┌────────

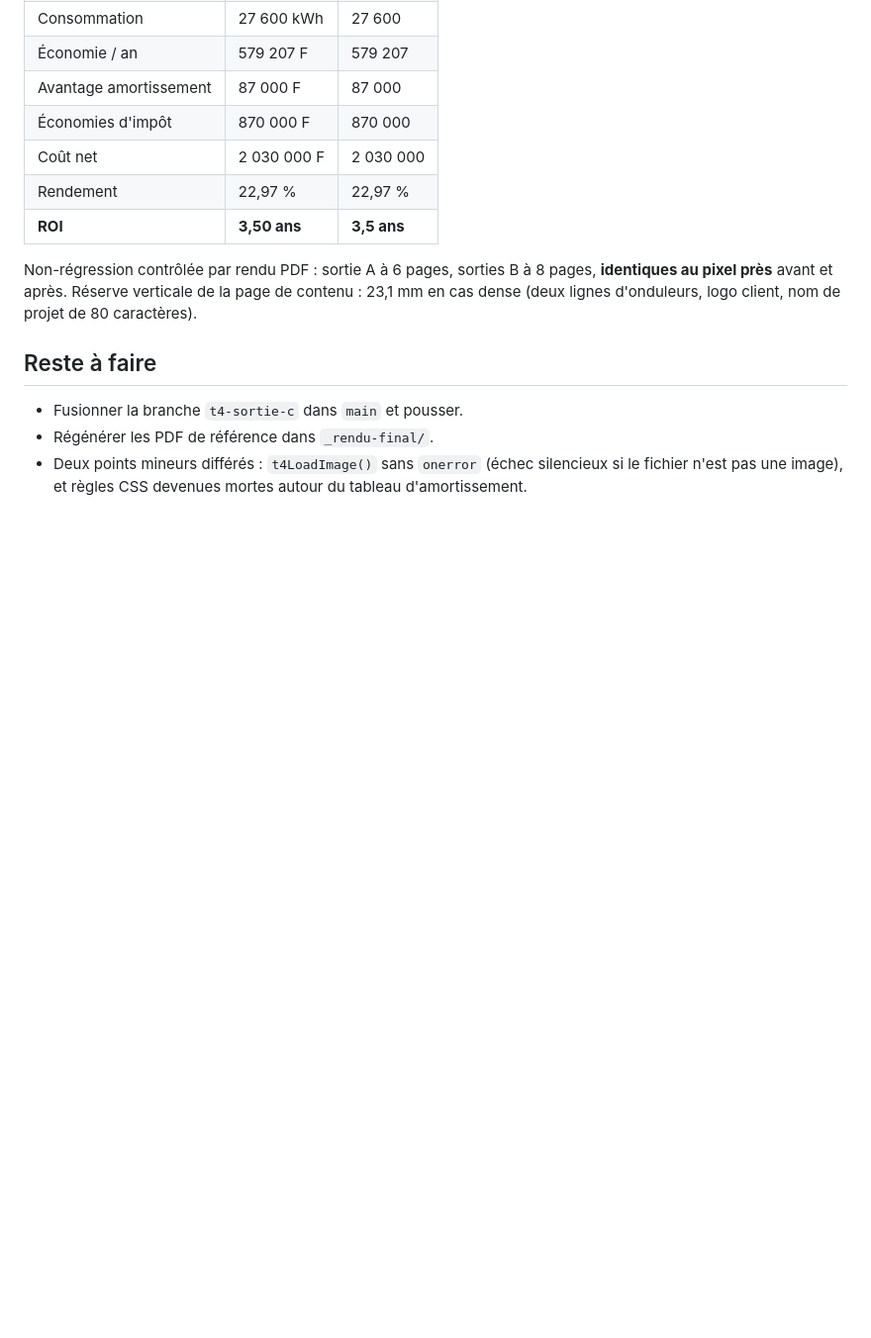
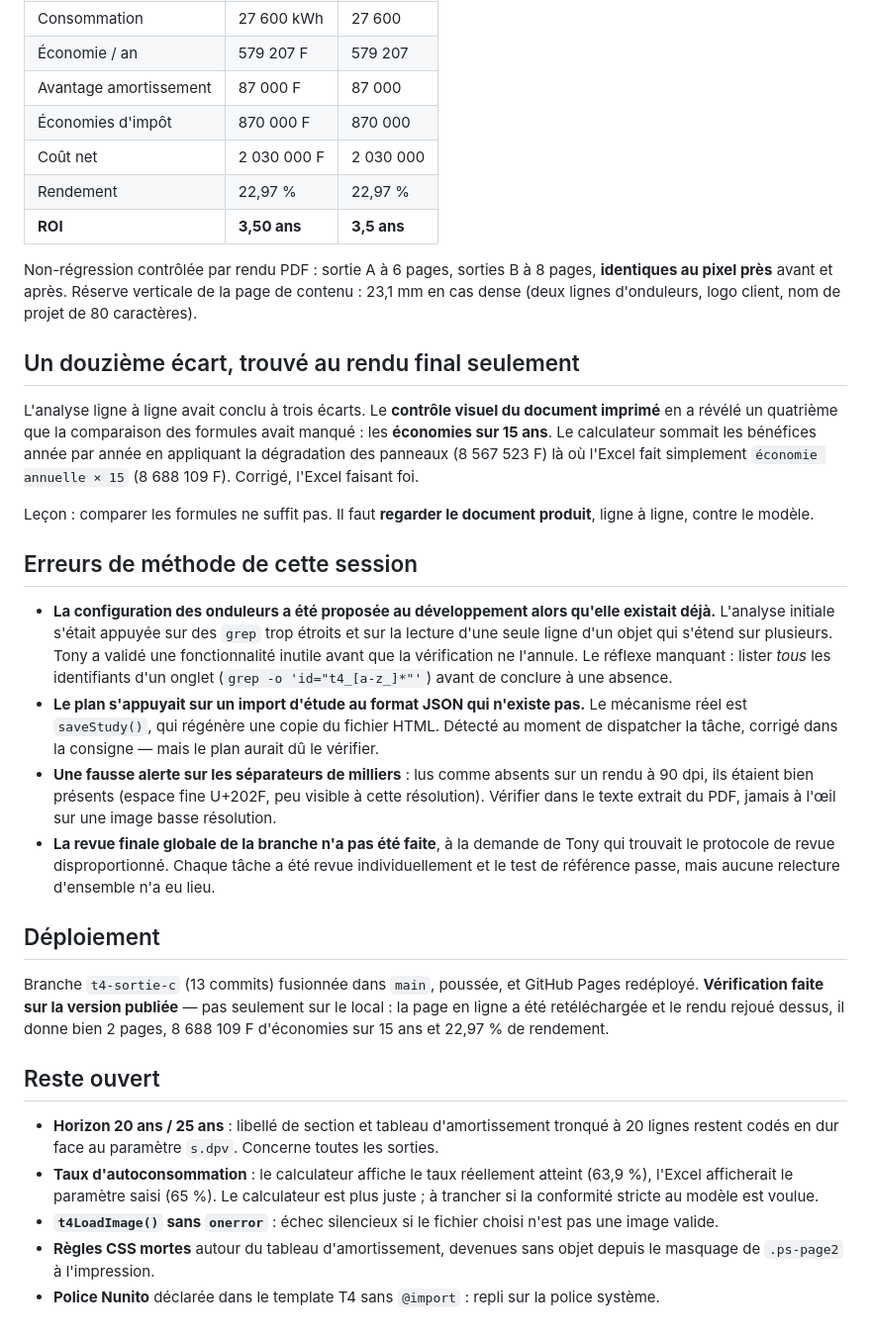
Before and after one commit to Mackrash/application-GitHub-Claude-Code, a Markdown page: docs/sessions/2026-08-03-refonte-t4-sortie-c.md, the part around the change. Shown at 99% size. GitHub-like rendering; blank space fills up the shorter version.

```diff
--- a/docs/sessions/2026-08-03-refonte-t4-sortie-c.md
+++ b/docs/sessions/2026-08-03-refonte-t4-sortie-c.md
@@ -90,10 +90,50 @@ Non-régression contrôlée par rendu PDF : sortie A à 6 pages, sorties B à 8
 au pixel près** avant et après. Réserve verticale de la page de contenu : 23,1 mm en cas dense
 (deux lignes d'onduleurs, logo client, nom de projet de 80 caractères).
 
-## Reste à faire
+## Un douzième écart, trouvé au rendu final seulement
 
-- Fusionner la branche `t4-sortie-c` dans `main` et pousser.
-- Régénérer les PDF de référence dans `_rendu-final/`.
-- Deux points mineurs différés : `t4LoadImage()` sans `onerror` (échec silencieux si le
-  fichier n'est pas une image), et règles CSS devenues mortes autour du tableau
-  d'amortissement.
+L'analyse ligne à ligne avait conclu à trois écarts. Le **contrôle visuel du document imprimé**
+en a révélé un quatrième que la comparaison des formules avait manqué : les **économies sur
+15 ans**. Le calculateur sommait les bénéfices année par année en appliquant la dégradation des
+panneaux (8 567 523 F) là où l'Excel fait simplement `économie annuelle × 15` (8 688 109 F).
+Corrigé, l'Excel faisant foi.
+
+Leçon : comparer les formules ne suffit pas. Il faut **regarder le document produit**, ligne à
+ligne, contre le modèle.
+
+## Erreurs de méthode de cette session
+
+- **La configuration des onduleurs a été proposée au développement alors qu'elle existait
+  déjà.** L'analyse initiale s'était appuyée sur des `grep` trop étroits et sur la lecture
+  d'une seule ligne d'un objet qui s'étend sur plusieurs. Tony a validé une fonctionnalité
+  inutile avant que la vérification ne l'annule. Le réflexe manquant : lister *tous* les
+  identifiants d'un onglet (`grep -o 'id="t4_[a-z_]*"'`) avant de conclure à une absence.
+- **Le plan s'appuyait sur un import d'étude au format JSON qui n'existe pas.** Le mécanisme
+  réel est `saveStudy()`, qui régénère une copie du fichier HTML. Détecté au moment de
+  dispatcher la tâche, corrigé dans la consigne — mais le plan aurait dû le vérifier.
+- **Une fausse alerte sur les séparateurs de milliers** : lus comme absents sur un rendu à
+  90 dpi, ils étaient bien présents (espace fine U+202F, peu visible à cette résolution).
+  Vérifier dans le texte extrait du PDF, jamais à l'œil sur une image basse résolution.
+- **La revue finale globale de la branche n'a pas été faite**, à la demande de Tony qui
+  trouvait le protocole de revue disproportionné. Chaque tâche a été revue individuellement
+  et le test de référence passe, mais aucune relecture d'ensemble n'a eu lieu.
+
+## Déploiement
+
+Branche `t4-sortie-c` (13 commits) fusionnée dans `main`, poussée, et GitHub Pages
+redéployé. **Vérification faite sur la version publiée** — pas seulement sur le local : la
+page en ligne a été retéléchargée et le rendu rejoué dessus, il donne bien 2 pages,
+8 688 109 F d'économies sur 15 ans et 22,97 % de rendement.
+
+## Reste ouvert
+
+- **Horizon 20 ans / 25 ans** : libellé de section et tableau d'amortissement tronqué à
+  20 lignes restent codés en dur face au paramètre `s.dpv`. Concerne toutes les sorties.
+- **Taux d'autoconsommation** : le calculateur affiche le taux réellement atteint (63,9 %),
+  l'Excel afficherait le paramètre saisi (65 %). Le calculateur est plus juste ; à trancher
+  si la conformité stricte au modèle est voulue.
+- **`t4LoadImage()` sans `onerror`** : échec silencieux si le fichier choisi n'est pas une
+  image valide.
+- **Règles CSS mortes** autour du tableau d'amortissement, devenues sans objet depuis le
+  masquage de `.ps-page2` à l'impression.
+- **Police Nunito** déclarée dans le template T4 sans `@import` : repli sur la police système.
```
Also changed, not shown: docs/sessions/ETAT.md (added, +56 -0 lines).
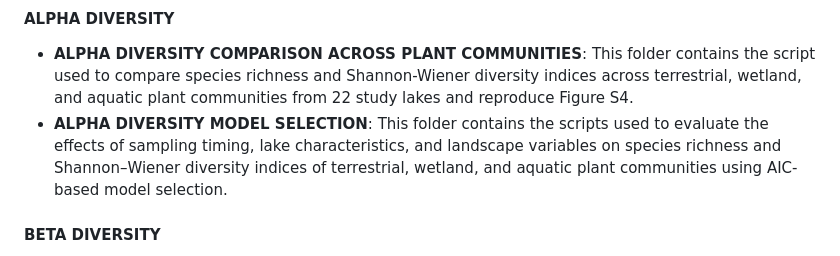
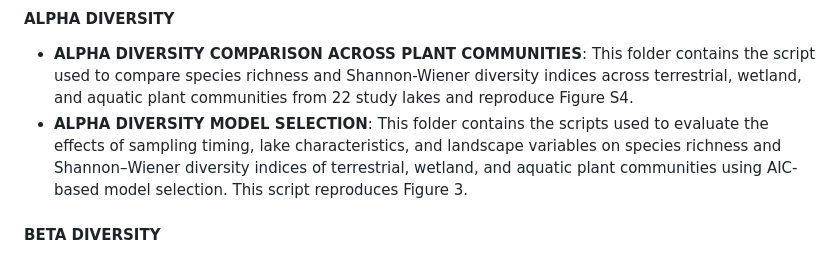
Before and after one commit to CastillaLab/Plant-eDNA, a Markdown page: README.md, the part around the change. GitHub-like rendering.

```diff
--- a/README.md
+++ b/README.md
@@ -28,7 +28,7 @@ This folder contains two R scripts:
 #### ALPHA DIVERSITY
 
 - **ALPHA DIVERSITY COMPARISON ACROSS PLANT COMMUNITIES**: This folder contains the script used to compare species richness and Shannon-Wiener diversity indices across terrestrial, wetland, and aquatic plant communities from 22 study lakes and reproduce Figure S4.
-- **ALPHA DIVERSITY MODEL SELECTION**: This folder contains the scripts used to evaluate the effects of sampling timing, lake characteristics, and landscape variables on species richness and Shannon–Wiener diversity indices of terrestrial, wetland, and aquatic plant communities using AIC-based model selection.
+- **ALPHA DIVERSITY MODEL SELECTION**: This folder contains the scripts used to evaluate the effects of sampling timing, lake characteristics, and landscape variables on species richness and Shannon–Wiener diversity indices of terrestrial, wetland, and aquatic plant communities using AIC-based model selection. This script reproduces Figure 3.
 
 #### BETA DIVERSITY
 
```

└────────

__WHAT YOU WILL DO__
Omitting the pictures, copy each record above exactly as it stands.

__REPLY__
Before and after one commit to Mackrash/application-GitHub-Claude-Code, a Markdown page: docs/sessions/2026-08-03-refonte-t4-sortie-c.md, the part around the change. Shown at 99% size. GitHub-like rendering; blank space fills up the shorter version.

```diff
--- a/docs/sessions/2026-08-03-refonte-t4-sortie-c.md
+++ b/docs/sessions/2026-08-03-refonte-t4-sortie-c.md
@@ -90,10 +90,50 @@ Non-régression contrôlée par rendu PDF : sortie A à 6 pages, sorties B à 8
 au pixel près** avant et après. Réserve verticale de la page de contenu : 23,1 mm en cas dense
 (deux lignes d'onduleurs, logo client, nom de projet de 80 caractères).
 
-## Reste à faire
+## Un douzième écart, trouvé au rendu final seulement
 
-- Fusionner la branche `t4-sortie-c` dans `main` et pousser.
-- Régénérer les PDF de référence dans `_rendu-final/`.
-- Deux points mineurs différés : `t4LoadImage()` sans `onerror` (échec silencieux si le
-  fichier n'est pas une image), et règles CSS devenues mortes autour du tableau
-  d'amortissement.
+L'analyse ligne à ligne avait conclu à trois écarts. Le **contrôle visuel du document imprimé**
+en a révélé un quatrième que la comparaison des formules avait manqué : les **économies sur
+15 ans**. Le calculateur sommait les bénéfices année par année en appliquant la dégradation des
+panneaux (8 567 523 F) là où l'Excel fait simplement `économie annuelle × 15` (8 688 109 F).
+Corrigé, l'Excel faisant foi.
+
+Leçon : comparer les formules ne suffit pas. Il faut **regarder le document produit**, ligne à
+ligne, contre le modèle.
+
+## Erreurs de méthode de cette session
+
+- **La configuration des onduleurs a été proposée au développement alors qu'elle existait
+  déjà.** L'analyse initiale s'était appuyée sur des `grep` trop étroits et sur la lecture
+  d'une seule ligne d'un objet qui s'étend sur plusieurs. Tony a validé une fonctionnalité
+  inutile avant que la vérification ne l'annule. Le réflexe manquant : lister *tous* les
+  identifiants d'un onglet (`grep -o 'id="t4_[a-z_]*"'`) avant de conclure à une absence.
+- **Le plan s'appuyait sur un import d'étude au format JSON qui n'existe pas.** Le mécanisme
+  réel est `saveStudy()`, qui régénère une copie du fichier HTML. Détecté au moment de
+  dispatcher la tâche, corrigé dans la consigne — mais le plan aurait dû le vérifier.
+- **Une fausse alerte sur les séparateurs de milliers** : lus comme absents sur un rendu à
+  90 dpi, ils étaient bien présents (espace fine U+202F, peu visible à cette résolution).
+  Vérifier dans le texte extrait du PDF, jamais à l'œil sur une image basse résolution.
+- **La revue finale globale de la branche n'a pas été faite**, à la demande de Tony qui
+  trouvait le protocole de revue disproportionné. Chaque tâche a été revue individuellement
+  et le test de référence passe, mais aucune relecture d'ensemble n'a eu lieu.
+
+## Déploiement
+
+Branche `t4-sortie-c` (13 commits) fusionnée dans `main`, poussée, et GitHub Pages
+redéployé. **Vérification faite sur la version publiée** — pas seulement sur le local : la
+page en ligne a été retéléchargée et le rendu rejoué dessus, il donne bien 2 pages,
+8 688 109 F d'économies sur 15 ans et 22,97 % de rendement.
+
+## Reste ouvert
+
+- **Horizon 20 ans / 25 ans** : libellé de section et tableau d'amortissement tronqué à
+  20 lignes restent codés en dur face au paramètre `s.dpv`. Concerne toutes les sorties.
+- **Taux d'autoconsommation** : le calculateur affiche le taux réellement atteint (63,9 %),
+  l'Excel afficherait le paramètre saisi (65 %). Le calculateur est plus juste ; à trancher
+  si la conformité stricte au modèle est voulue.
+- **`t4LoadImage()` sans `onerror`** : échec silencieux si le fichier choisi n'est pas une
+  image valide.
+- **Règles CSS mortes** autour du tableau d'amortissement, devenues sans objet depuis le
+  masquage de `.ps-page2` à l'impression.
+- **Police Nunito** déclarée dans le template T4 sans `@import` : repli sur la police système.
```
Also changed, not shown: docs/sessions/ETAT.md (added, +56 -0 lines).
Before and after one commit to CastillaLab/Plant-eDNA, a Markdown page: README.md, the part around the change. GitHub-like rendering.

```diff
--- a/README.md
+++ b/README.md
@@ -28,7 +28,7 @@ This folder contains two R scripts:
 #### ALPHA DIVERSITY
 
 - **ALPHA DIVERSITY COMPARISON ACROSS PLANT COMMUNITIES**: This folder contains the script used to compare species richness and Shannon-Wiener diversity indices across terrestrial, wetland, and aquatic plant communities from 22 study lakes and reproduce Figure S4.
-- **ALPHA DIVERSITY MODEL SELECTION**: This folder contains the scripts used to evaluate the effects of sampling timing, lake characteristics, and landscape variables on species richness and Shannon–Wiener diversity indices of terrestrial, wetland, and aquatic plant communities using AIC-based model selection.
+- **ALPHA DIVERSITY MODEL SELECTION**: This folder contains the scripts used to evaluate the effects of sampling timing, lake characteristics, and landscape variables on species richness and Shannon–Wiener diversity indices of terrestrial, wetland, and aquatic plant communities using AIC-based model selection. This script reproduces Figure 3.
 
 #### BETA DIVERSITY
 
```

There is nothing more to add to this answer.